The future of vaccines is still unknown. John Hopkins Medicine reports that “as long as the coronavirus spreads through the population, mutations will continue to happen'' which could affect the vaccine in the future. Pfizer’s chief executive, Albert Bourla, said there was “a high possibility” that the new strains could eventually mean the firm’s vaccine was redundant; this is not yet the case, but there is “a very high likelihood that one day that will happen.” As new variants generate, more research will be required to determine the vaccine’s effectiveness in the future.

As scientists find new strains, people must continue to wear masks and social distance, even with the vaccine. More variants can develop, and research on the vaccine’s effectiveness cannot outrun the speed at which new strains can spread.


Bader M.D, Thomas. “Recovered from COVID-19? Why You Still Need a Vaccine.” Hackensack Meridian Health, 20 January 2021.

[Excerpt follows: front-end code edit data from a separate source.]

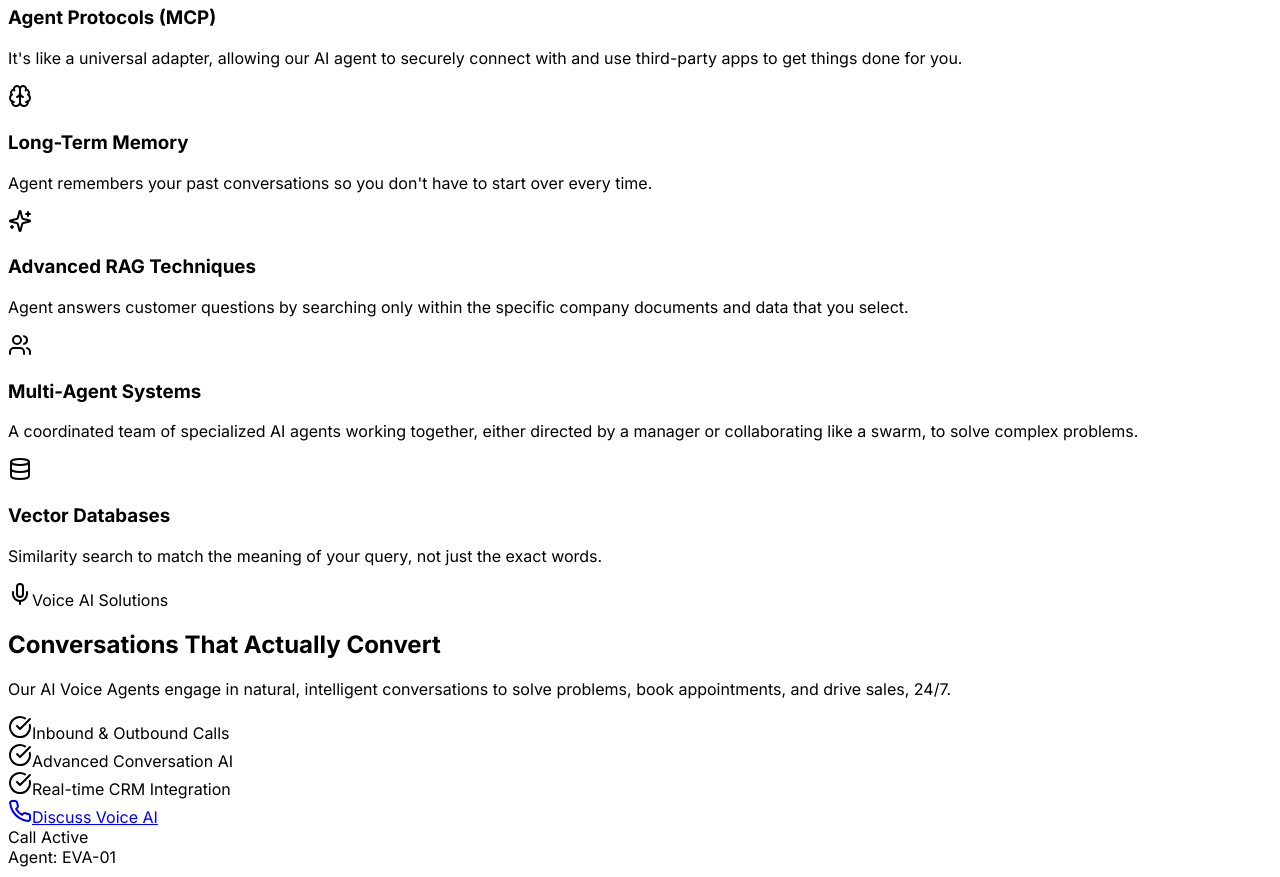
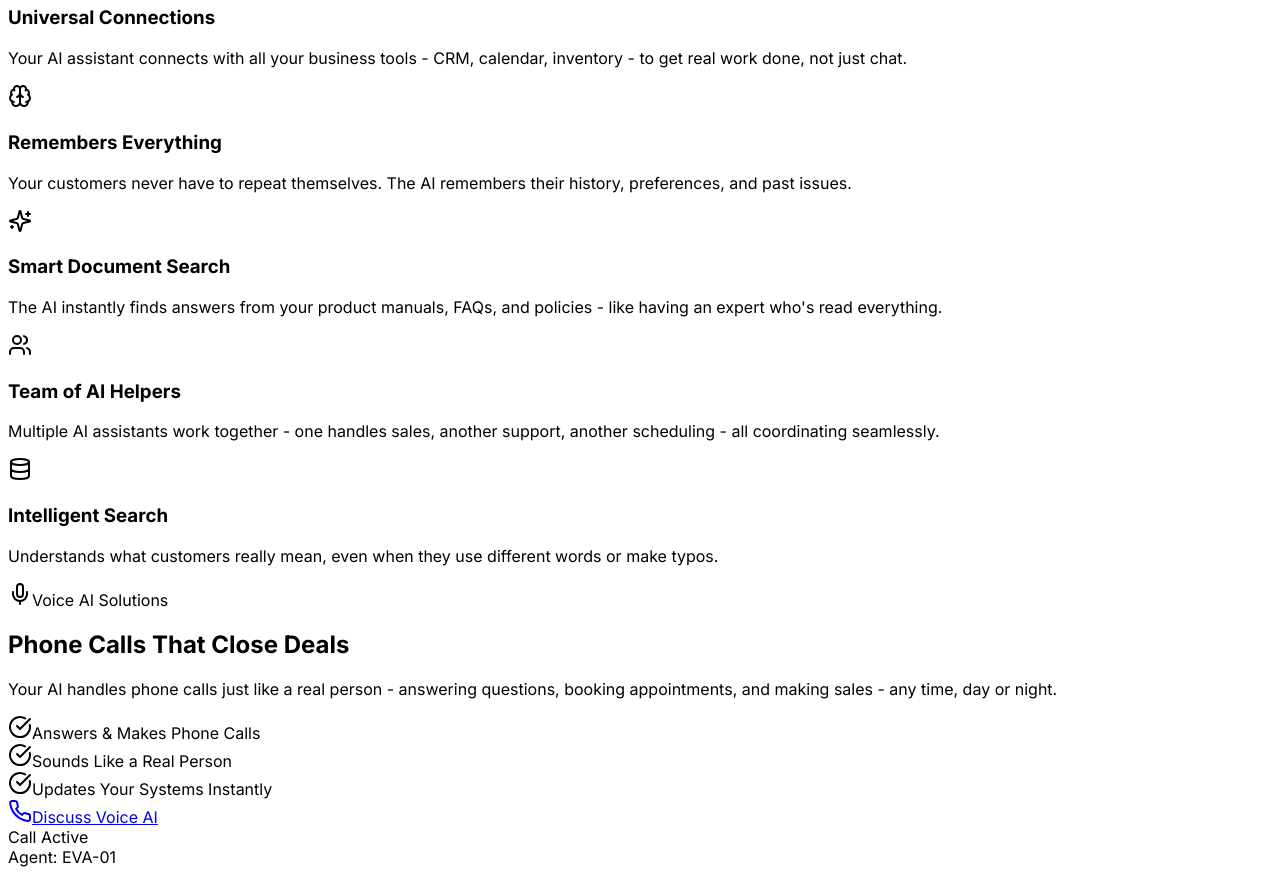
Before and after one commit to siwaht/mediumreach, a React (Vite) app in the folder client/: page / in a window 1280 px wide. Shown: the part 1920-2797 px from the top of the page. Built offline with nearby package versions, Linux system fonts and the light colour scheme.

Commit message:
Refine website copy for clarity and impact Update all text to better explain the AI assistant's capabilities and benefits to users.
Replit-Commit-Author: Agent
Replit-Commit-Session-Id: dbb1d2a5-f225-4b33-ae46-6d2baf4a2b2d
Replit-Commit-Checkpoint-Type: full_checkpoint

```diff
--- a/client/src/components/ContactForm.tsx
+++ b/client/src/components/ContactForm.tsx
@@ -96,13 +96,13 @@ const ContactForm = () => {
                   className="text-2xl sm:text-3xl font-extrabold mb-4 sm:mb-6 relative z-10"
                   data-testid="text-contact-title"
                 >
-                  Let's Build Your AI Agents
+                  Let's Get Your AI Assistant Started
                 </h2>
                 <p
                   className="mb-6 sm:mb-8 opacity-95 leading-relaxed text-sm sm:text-base relative z-10"
                   data-testid="text-contact-description"
                 >
-                  Ready to transform your customer interactions? Get in touch with our team to discuss how our AI agents can help your business grow.
+                  Stop losing customers to slow responses. Tell us about your business and we'll show you how AI can help - usually within 24 hours.
                 </p>
 
                 <div className="space-y-4">
@@ -146,7 +146,7 @@ const ContactForm = () => {
                     </div>
                     <h4 className="text-xl font-bold text-gray-800 mb-2">Thank you for reaching out!</h4>
                     <p className="text-gray-600 max-w-sm">
-                      We've received your message and will contact you shortly to discuss your AI agent needs.
+                      We'll call or email you within 24 hours with ideas for your business.
                     </p>
                   </div>
                 ) : (
--- a/client/src/components/Features.tsx
+++ b/client/src/components/Features.tsx
@@ -14,28 +14,28 @@ import {
 const featuresList = [
   {
     Icon: MessageSquareShare,
-    title: 'Agent Protocols (MCP)',
-    description: 'It\'s like a universal adapter, allowing our AI agent to securely connect with and use third-party apps to get things done for you.'
+    title: 'Universal Connections',
+    description: 'Your AI assistant connects with all your business tools - CRM, calendar, inventory - to get real work done, not just chat.'
   },
   {
     Icon: Brain,
-    title: 'Long-Term Memory',
-    description: 'Agent remembers your past conversations so you don\'t have to start over every time.'
+    title: 'Remembers Everything',
+    description: 'Your customers never have to repeat themselves. The AI remembers their history, preferences, and past issues.'
   },
   {
     Icon: Sparkles,
-    title: 'Advanced RAG Techniques',
-    description: 'Agent answers customer questions by searching only within the specific company documents and data that you select.'
+    title: 'Smart Document Search',
+    description: 'The AI instantly finds answers from your product manuals, FAQs, and policies - like having an expert who\'s read everything.'
   },
   {
     Icon: Users,
-    title: 'Multi-Agent Systems',
-    description: 'A coordinated team of specialized AI agents working together, either directed by a manager or collaborating like a swarm, to solve complex problems.'
+    title: 'Team of AI Helpers',
+    description: 'Multiple AI assistants work together - one handles sales, another support, another scheduling - all coordinating seamlessly.'
   },
   {
     Icon: Database,
-    title: 'Vector Databases',
-    description: 'Similarity search to match the meaning of your query, not just the exact words.'
+    title: 'Intelligent Search',
+    description: 'Understands what customers really mean, even when they use different words or make typos.'
   },
 ];
 
@@ -54,13 +54,13 @@ const Features = () => {
             className="text-2xl sm:text-3xl md:text-4xl font-extrabold mb-4 sm:mb-6 bg-gradient-to-r from-blue-600 via-purple-600 to-pink-600 bg-clip-text text-transparent"
             data-testid="text-features-title"
           >
-            Advanced AI Technologies
+            How Our AI Works
           </h2>
           <p
             className="text-base sm:text-lg md:text-xl text-gray-600 max-w-3xl mx-auto px-4 sm:px-0 leading-relaxed"
             data-testid="text-features-description"
           >
-            Our AI agents leverage cutting-edge technologies to deliver exceptional customer experiences across multiple platforms.
+            Simple, powerful features that make your AI assistant actually helpful - not just another chatbot.
           </p>
         </div>
 
--- a/client/src/components/Hero.tsx
+++ b/client/src/components/Hero.tsx
@@ -30,14 +30,14 @@ const Hero = () => {
               className="text-3xl sm:text-4xl md:text-5xl lg:text-6xl font-extrabold leading-tight mb-4 sm:mb-6 bg-gradient-to-r from-blue-600 via-purple-600 to-pink-600 bg-clip-text text-transparent animate-gradient bg-300% slide-up"
               data-testid="text-hero-title"
             >
-              Custom AI Agents for Your Business
+              AI That Talks to Your Customers
             </h1>
             <p
               className="text-base sm:text-lg md:text-xl text-gray-600 mb-6 sm:mb-8 leading-relaxed max-w-2xl mx-auto md:mx-0 slide-up"
               data-testid="text-hero-description"
               style={{ animationDelay: '0.1s' }}
             >
-              Partner with MediumReach to build and launch custom AI agents. We'll help you automate support and boost engagement by connecting with your customers on their favorite platforms, including WhatsApp, Instagram, Telegram, Voice Calls etc.
+              Let MediumReach create smart AI assistants that answer customer questions instantly on WhatsApp, Instagram, phone calls, and more. Available 24/7, never tired, always helpful.
             </p>
             <div className="flex flex-col sm:flex-row gap-3 sm:gap-4 justify-center md:justify-start">
               <a
--- a/client/src/components/Platforms.tsx
+++ b/client/src/components/Platforms.tsx
@@ -10,7 +10,7 @@ const platforms = [
         <path d="M17.472 14.382c-.297-.149-1.758-.867-2.03-.967-.273-.099-.471-.148-.67.15-.197.297-.767.966-.94 1.164-.173.199-.347.223-.644.075-.297-.15-1.255-.463-2.39-1.475-.883-.788-1.48-1.761-1.653-2.059-.173-.297-.018-.458.13-.606.134-.133.298-.347.446-.52.149-.174.198-.298.298-.497.099-.198.05-.371-.025-.52-.075-.149-.669-1.612-.916-2.207-.242-.579-.487-.5-.669-.51-.173-.008-.371-.01-.57-.01-.198 0-.52.074-.792.372-.272.297-1.04 1.016-1.04 2.479 0 1.462 1.065 2.875 1.213 3.074.149.198 2.096 3.2 5.077 4.487.709.306 1.262.489 1.694.625.712.227 1.36.195 1.871.118.571-.085 1.758-.719 2.006-1.413.248-.694.248-1.289.173-1.413-.074-.124-.272-.198-.57-.347m-5.421 7.403h-.004a9.87 9.87 0 01-5.031-1.378l-.361-.214-3.741.982.998-3.648-.235-.374a9.86 9.86 0 01-1.51-5.26c.001-5.45 4.436-9.884 9.888-9.884 2.64 0 5.122 1.03 6.988 2.898a9.825 9.825 0 012.893 6.994c-.003 5.45-4.437 9.884-9.885 9.884m8.413-18.297A11.815 11.815 0 0012.05 0C5.495 0 .16 5.335.157 11.892c0 2.096.547 4.142 1.588 5.945L.057 24l6.305-1.654a11.882 11.882 0 005.683 1.448h.005c6.554 0 11.89-5.335 11.893-11.893a11.821 11.821 0 00-3.48-8.413Z"/>
       </svg>
     ),
-    description: 'Engage customers on the world\'s most popular messaging platform',
+    description: 'Reply instantly to customer messages on WhatsApp, just like they\'re texting a friend',
     color: 'bg-green-500',
     textColor: 'text-green-500'
   },
@@ -21,35 +21,35 @@ const platforms = [
         <path d="M11.944 0A12 12 0 0 0 0 12a12 12 0 0 0 12 12 12 12 0 0 0 12-12A12 12 0 0 0 12 0a12 12 0 0 0-.056 0zm4.962 7.224c.1-.002.321.023.465.14a.506.506 0 0 1 .171.325c.016.093.036.306.02.472-.18 1.898-.962 6.502-1.36 8.627-.168.9-.499 1.201-.82 1.23-.696.065-1.225-.46-1.9-.902-1.056-.693-1.653-1.124-2.678-1.8-1.185-.78-.417-1.21.258-1.91.177-.184 3.247-2.977 3.307-3.23.007-.032.014-.15-.056-.212s-.174-.041-.249-.024c-.106.024-1.793 1.14-5.061 3.345-.48.33-.913.49-1.302.48-.428-.008-1.252-.241-1.865-.44-.752-.245-1.349-.374-1.297-.789.027-.216.325-.437.893-.663 3.498-1.524 5.83-2.529 6.998-3.014 3.332-1.386 4.025-1.627 4.476-1.635z"/>
       </svg>
     ),
-    description: 'Leverage Telegram\'s powerful bot capabilities',
+    description: 'Instant replies in Telegram groups and private chats, handling thousands of conversations at once',
     color: 'bg-blue-500',
     textColor: 'text-blue-500'
   },
   {
     name: 'Instagram AI Agents',
     icon: <Instagram className="h-8 w-8" />,
-    description: 'Connect with your audience through Instagram DMs',
+    description: 'Automatically respond to Instagram messages and comments, turning followers into customers',
     color: 'bg-purple-500',
     textColor: 'text-purple-500'
   },
   {
     name: 'Voice AI Agents',
     icon: <Phone className="h-8 w-8" />,
-    description: 'Natural voice interactions for seamless phone support, handling both incoming and outgoing calls with ease.',
+    description: 'Answers your business phone, schedules appointments, takes orders - sounds just like your best employee.',
     color: 'bg-indigo-500',
     textColor: 'text-indigo-500'
   },
   {
     name: 'Ambient AI Agents',
     icon: <Zap className="h-8 w-8" />,
-    description: 'Intelligent systems seamlessly working in the background to anticipate and fulfill user needs.',
+    description: 'AI that works quietly behind the scenes - updating records, sending reminders, following up automatically.',
     color: 'bg-orange-500',
     textColor: 'text-orange-500'
   },
   {
     name: 'Custom AI Agents',
     icon: <Settings className="h-8 w-8" />,
-    description: 'Intelligent systems designed for specific tasks, tailored to your unique business workflows and objectives.',
+    description: 'AI built specifically for your business needs - whatever unique challenge you have, we can solve it.',
     color: 'bg-teal-500',
     textColor: 'text-teal-500'
   }
@@ -69,13 +69,13 @@ const Platforms = () => {
             className="text-2xl sm:text-3xl md:text-4xl font-extrabold mb-4 sm:mb-6 bg-gradient-to-r from-blue-600 via-purple-600 to-pink-600 bg-clip-text text-transparent"
             data-testid="text-platforms-title"
           >
-            Available Platforms
+            Works Everywhere Your Customers Are
           </h2>
           <p
             className="text-base sm:text-lg md:text-xl text-gray-600 max-w-3xl mx-auto px-4 sm:px-0"
             data-testid="text-platforms-description"
           >
-            Deploy our AI agents across multiple platforms to provide seamless customer support everywhere your customers are.
+            One AI assistant that works on all platforms - no more juggling different tools for different channels.
           </p>
         </div>
 
--- a/client/src/components/VoiceAI.tsx
+++ b/client/src/components/VoiceAI.tsx
@@ -33,30 +33,30 @@ const VoiceAI = () => {
                 className="text-xl sm:text-2xl md:text-3xl font-extrabold text-white mb-3 leading-tight"
                 data-testid="text-voiceai-title"
               >
-                Conversations That{' '}
-                <span className="text-yellow-300">Actually Convert</span>
+                Phone Calls That{' '}
+                <span className="text-yellow-300">Close Deals</span>
               </h2>
 
               <p
                 className="text-blue-100 mb-4 sm:mb-6 leading-relaxed text-sm sm:text-base"
                 data-testid="text-voiceai-description"
               >
-                Our AI Voice Agents engage in natural, intelligent conversations to solve problems,
-                book appointments, and drive sales, 24/7.
+                Your AI handles phone calls just like a real person - answering questions,
+                booking appointments, and making sales - any time, day or night.
               </p>
 
               <div className="space-y-2 sm:space-y-3 mb-4 sm:mb-6">
                 <div className="flex items-center text-white/90 hover:text-white transition-colors duration-300" data-testid="feature-inbound-outbound">
                   <CheckCircle className="h-3 sm:h-4 w-3 sm:w-4 text-green-400 mr-2 sm:mr-3 flex-shrink-0" />
-                  <span className="text-xs sm:text-sm font-medium">Inbound & Outbound Calls</span>
+                  <span className="text-xs sm:text-sm font-medium">Answers & Makes Phone Calls</span>
                 </div>
                 <div className="flex items-center text-white/90 hover:text-white transition-colors duration-300" data-testid="feature-ai-conversation">
                   <CheckCircle className="h-3 sm:h-4 w-3 sm:w-4 text-green-400 mr-2 sm:mr-3 flex-shrink-0" />
-                  <span className="text-xs sm:text-sm font-medium">Advanced Conversation AI</span>
+                  <span className="text-xs sm:text-sm font-medium">Sounds Like a Real Person</span>
                 </div>
                 <div className="flex items-center text-white/90 hover:text-white transition-colors duration-300" data-testid="feature-crm-integration">
                   <CheckCircle className="h-3 sm:h-4 w-3 sm:w-4 text-green-400 mr-2 sm:mr-3 flex-shrink-0" />
-                  <span className="text-xs sm:text-sm font-medium">Real-time CRM Integration</span>
+                  <span className="text-xs sm:text-sm font-medium">Updates Your Systems Instantly</span>
                 </div>
               </div>
 
```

Blackall, Molly. “Two new Covid vaccines have less efficacy against South African strain.” The Guardian, 30 January 2021.

Centers for Disease Control and Prevention. “How Vaccines Work.” 2021. Accessed 13 January 2021.

Craven, Jeff. “COVID-19 Vaccine Tracker.” Regulatory Affairs Professionals Society, 29 January 2021.

Novavax. “Novavax COVID-19 Vaccine Demonstrates 89.3% Efficacy in U.K. Phase 3 Trial.” Novavax, 2021. Accessed 28 January 2021.

Plater, Roz. “You Can Still Spread, Develop COVID-19 After Getting a Vaccine: What to Know.” Healthline, 19 January 2021.

Polack M.D., Ferbabdo P., et al. “Safety and Efficacy of the BNT162b2 mRNA Covid-19 Vaccine.” The New England Journal of Medicine, no. 383, 2020, pp. 2603-2615.

Ray, Stuart, et al. “New Variants of Coronavirus: What You Should Know.” John Hopkins Medicine, Updated 29 January 2021.

Rossi, Mellissa, and Laura Ramirez. “More contagious U.K. COVID strain is also deadlier, Boris Johnson warns.” Yahoo! News, 22 January 2021.

Tapp, Tom. “L.A. And CA Flying Blind On New Covid-19 Mutants; Fauci Calls Virus Variants “A Wake-Up Call.” Deadline, 29 January 2021.

Wroughton, Lesley, and Max Bearak. “Coronavirus variant sweeps South Africa, exhibiting ‘terrifying’ dominance.” The Washington Post, 28 January 2021.

Just About Everything You Need to Know About the COVID-19 Vaccine: Academics
bottom of page